1: The Ancient City Ruins of Ephesus
Ephesus is the only reason why Kusadasi is a popular cruise ship port, and once you see it for yourself, it is easy to understand why. Matching up to standards of famous Greco-Roman ruins in countries like Greece and Italy, the ancient ruins of Ephesus are one of the top visited attractions in Turkey.
Restored landmarks from the original city include the terrace houses, Celsius library, grand theatre, and Hadrian’s Temple and Curates Street. Regarding things to do in Kusadasi, this place is highly recommended, and my advice is to either buy a good travel book or go on a guided tour, to enhance your visit.
2: Selcuk Town: Temple of Artemis, Saint John’s Basilica, Isa Bey Mosque

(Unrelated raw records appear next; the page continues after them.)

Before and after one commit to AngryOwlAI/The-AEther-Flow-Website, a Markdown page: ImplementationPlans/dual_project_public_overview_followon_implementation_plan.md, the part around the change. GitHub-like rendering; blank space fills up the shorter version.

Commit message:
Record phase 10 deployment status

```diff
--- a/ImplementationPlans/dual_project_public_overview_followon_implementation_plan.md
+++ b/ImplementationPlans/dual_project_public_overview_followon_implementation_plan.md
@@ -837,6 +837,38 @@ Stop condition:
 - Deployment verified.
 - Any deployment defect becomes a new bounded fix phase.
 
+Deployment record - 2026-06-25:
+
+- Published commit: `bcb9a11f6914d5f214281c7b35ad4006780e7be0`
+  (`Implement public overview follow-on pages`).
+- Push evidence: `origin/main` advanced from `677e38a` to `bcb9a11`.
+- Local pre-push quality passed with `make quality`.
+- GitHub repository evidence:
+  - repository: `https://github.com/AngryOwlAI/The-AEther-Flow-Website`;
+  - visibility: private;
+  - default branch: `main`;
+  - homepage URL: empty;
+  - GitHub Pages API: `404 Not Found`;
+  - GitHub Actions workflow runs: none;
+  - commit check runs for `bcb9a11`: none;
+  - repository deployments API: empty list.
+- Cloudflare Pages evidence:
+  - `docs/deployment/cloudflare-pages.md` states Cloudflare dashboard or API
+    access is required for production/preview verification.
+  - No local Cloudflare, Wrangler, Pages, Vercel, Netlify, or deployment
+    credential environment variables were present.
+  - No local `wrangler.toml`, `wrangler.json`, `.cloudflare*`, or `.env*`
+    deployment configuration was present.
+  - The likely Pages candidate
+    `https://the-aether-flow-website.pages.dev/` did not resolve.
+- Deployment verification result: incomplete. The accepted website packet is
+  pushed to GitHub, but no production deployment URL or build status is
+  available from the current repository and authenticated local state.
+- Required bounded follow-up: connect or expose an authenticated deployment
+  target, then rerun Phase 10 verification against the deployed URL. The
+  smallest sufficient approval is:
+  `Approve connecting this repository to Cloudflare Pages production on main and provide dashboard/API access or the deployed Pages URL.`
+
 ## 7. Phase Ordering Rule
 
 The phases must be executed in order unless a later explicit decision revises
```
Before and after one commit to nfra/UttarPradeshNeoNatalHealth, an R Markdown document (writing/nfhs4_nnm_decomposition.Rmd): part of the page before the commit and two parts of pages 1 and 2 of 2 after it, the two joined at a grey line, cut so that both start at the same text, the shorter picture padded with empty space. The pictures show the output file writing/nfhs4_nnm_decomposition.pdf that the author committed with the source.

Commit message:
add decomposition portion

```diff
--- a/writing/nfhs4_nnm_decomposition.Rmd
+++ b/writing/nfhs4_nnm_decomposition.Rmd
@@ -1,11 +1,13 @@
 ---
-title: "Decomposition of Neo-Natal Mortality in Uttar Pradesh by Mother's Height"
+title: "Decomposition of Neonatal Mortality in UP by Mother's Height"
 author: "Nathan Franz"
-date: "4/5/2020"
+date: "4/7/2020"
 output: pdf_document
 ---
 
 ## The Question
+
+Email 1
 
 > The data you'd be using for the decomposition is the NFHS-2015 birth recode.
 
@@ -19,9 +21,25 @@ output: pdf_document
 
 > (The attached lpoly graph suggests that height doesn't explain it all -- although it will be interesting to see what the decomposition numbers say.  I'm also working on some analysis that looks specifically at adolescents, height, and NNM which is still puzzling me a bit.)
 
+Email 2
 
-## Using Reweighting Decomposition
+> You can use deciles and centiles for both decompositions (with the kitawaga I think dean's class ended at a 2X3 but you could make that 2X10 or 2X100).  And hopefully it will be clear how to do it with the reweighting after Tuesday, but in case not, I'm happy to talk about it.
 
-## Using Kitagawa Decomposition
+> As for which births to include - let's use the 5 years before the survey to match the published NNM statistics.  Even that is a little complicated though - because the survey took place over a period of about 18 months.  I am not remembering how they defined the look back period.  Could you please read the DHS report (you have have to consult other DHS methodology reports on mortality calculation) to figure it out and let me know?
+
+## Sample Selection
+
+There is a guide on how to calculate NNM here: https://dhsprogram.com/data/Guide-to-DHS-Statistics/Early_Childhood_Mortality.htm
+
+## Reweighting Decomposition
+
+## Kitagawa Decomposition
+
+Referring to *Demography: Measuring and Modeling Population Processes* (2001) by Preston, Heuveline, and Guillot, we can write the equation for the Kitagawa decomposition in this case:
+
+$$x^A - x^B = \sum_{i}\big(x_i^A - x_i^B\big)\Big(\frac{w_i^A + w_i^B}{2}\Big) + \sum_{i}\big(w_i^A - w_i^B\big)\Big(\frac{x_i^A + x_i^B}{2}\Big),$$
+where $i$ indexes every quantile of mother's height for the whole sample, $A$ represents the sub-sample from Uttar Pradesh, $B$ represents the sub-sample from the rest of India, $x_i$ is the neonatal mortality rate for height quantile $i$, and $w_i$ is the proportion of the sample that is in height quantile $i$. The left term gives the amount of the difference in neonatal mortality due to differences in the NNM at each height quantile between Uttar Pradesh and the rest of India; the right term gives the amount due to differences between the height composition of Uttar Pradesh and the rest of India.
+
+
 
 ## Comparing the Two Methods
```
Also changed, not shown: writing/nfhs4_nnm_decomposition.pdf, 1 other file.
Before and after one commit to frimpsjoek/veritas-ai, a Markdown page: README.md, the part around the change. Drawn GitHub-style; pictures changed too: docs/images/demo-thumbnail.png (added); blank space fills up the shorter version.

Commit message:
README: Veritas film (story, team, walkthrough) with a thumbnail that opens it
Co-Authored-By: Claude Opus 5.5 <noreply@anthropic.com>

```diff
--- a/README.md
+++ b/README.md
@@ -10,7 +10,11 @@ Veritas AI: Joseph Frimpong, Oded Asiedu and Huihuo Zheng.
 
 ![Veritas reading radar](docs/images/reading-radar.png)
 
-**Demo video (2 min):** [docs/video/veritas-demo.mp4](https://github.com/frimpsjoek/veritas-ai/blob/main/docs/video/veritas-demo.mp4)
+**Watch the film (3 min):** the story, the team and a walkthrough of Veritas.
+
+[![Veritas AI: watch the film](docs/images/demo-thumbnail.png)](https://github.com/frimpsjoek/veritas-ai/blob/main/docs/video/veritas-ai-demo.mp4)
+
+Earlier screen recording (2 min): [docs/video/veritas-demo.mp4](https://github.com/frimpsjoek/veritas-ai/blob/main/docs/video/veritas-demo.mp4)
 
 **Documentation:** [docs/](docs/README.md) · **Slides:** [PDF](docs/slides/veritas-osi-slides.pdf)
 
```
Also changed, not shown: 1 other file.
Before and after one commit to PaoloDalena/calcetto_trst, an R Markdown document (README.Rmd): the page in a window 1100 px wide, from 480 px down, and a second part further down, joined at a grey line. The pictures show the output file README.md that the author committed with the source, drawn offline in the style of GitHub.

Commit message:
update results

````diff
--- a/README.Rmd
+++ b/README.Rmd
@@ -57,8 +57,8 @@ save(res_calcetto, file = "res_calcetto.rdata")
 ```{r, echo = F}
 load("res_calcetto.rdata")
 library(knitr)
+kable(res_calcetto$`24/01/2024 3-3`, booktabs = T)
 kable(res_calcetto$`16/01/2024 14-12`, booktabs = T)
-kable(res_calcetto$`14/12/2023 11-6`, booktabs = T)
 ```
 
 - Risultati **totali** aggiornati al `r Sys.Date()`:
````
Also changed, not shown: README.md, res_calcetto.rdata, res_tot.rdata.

Many travel guidebooks and websites mainly ignore Selcuk town, yet I loved exploring its local landmarks. As well as the old aqueduct running through the centre, Saint Johns Basilica with its former baptism pool, church, and suspected tomb takes just an hour to explore. Just 5 minutes’ walk from there, Isa Bey Mosque with excellent architecture dating from the Selcuk era of Turkey’s historical timeline is a beautiful mosque to visit.
On the outskirts, Artemis Temple, one of the seven wonders of the ancient world, sits in a small marshy field. Yet sadly, upon seeing what is left, you may be disappointed. Just one column is pathetically standing in among scattered carved stones, displaying little of its former glory.
3: The Wine Village of Sirince
High in the green hills of Selcuk, a small village, supposedly started by freed slaves from Ephesus has earned itself an international reputation for its homemade fruity wines. I personally think they are over-rated and taste like undiluted cordial juice but the village itself, with old Greek houses, an abandoned church, and spectacular landscape views is still enjoyable.
It is a long winding road to get up there, but once you have arrived, go wine tasting, explore cobbled streets and for good luck, throw a coin in the fountain of Saint Mary’s Church before settling down for a hearty Turkish style lunch in a traditional restaurant.
4: House of Virgin Mary
Lastly, also in the hills of Selcuk, a small, unobtrusive stone house is a pilgrimage destination for Catholics and Muslims all over the world. The tranquil gardens and ambiance of the Virgin Mary’s house, run by monks and nuns leaves a lasting effect, even on non-religious people. Suspected to be where she spent her last days, urban legends say three water springs bring an abundance of luck for health, wealth or fertility. Church services also take place on certain days.
5: Aqua Fantasy and Adaland
As two of the most popular water parks in Turkey, visitors but especially families love slides, wave pools, splash pads, flume tunnels, fountains, and everything else splashy. If you are ok with animals in captivity, Dolphin Park of Adaland schedules shows and photo opportunities to swim with the resident dolphins. Aqua Fantasy is my favourite though because their giant wave pool, Adventure River, relative calm Black Thunder ride, and pool bar with music, gives me great memories of a fun water themed day out.
6: Beaches Galore
A good list of things to do in Kusadasi should always mention beaches because the region has quite a few decent ones. Just a short bus ride from the city centre is Ladies Beach, the most famous for tourist and holidaymakers. Two urban myths surround its name; the first says women used to wait on this beach for their husbands to come home from fishing. The second says in history, women always inherited beach land because it was worthless.
Men received land further from the coastline so they could farm it. However, no one foresaw Turkey’s rise and prominent entrance into the international, travel market, which at the same time, made women incredibly wealthy as beaches became popular venues.
7: Dilek National Park and Zeus Cave in Guzelcamli
Four beaches, a spectacular coastline, fantastic views of the Aegean Sea and an abundant variety of flora and fauna make up Dilek National Park, just one of Turkey’s many protected conservation areas. On my last visit, I met the park’s resident wild boars and wandered many paths winding in among the forested area.
Zeus cave is close to the entrance of Dilek Park. Hidden from view of the pathway, mythology says this is where he hid from his brother Poseidon. The freezing cold water, even in summer is a favorite spot for a swim break.